Here, in the midst of vast desert, a massive archaeological dig is taking place under the watchful eye of Afghanistan’s Ministry of Mines and Petroleum (MMP). Mes Aynak (“little copper well” in Dari), which was once a city on the Silk Road, is home to one of Central Asia’s oldest Buddhist artifacts, dating to the time of Alexander the Great. Buddhist statues and sculptures, intricate monastic complexes, stupas and frescoes, pottery, coins, gold jewelry and an ancient copper mine are buried beneath this mountainous 4.8-million-square-foot site. Continue reading →
On February 26, leading Afghan archaeologist Zemaryalai Tarzi spoke at The Asia Foundation’s headquarters in San Francisco. Formerly the general director of Archaeology and Preservation of the Historical Monuments of Afghanistan, Professor Tarzi is currently president of the San Rafael, CA-based Association for the Protection of Afghan Archaeology, created by his daughter, Nadia Tarzi, in 2003. Professor Tarzi directed excavations at the foot of the cliff that once housed the statues of Bamiyan. Through his excavation campaigns he unearthed several ancient Buddhist monasteries that date to the 3rd century A.D. In Asiaeditor Alma Freeman sat down with him to learn more.
How did you start your career as one of the main archeologists at Bamiyan?

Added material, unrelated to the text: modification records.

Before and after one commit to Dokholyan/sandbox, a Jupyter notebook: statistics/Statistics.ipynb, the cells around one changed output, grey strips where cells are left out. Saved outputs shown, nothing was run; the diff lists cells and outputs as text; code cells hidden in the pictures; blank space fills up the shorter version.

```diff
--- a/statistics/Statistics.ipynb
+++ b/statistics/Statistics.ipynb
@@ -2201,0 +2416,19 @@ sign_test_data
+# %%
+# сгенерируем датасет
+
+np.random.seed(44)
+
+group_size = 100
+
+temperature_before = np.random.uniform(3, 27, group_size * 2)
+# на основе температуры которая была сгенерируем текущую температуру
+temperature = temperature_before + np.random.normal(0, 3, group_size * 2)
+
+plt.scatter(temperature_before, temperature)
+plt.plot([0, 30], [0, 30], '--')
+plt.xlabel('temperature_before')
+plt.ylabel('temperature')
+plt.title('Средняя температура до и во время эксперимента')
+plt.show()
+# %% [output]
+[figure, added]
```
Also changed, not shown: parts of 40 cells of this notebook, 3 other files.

The first time I saw the Bamiyan valley and the Buddhas was in 1967. From 1960, I was studying archaeology at the Strasbourg University in France under my mentor and teacher, Professor Daniel Schlumberger. Upon my graduation, he asked me into his office and said, “I want you to go to Afghanistan to document and gather information on Bamiyan for your thesis.” Continue reading →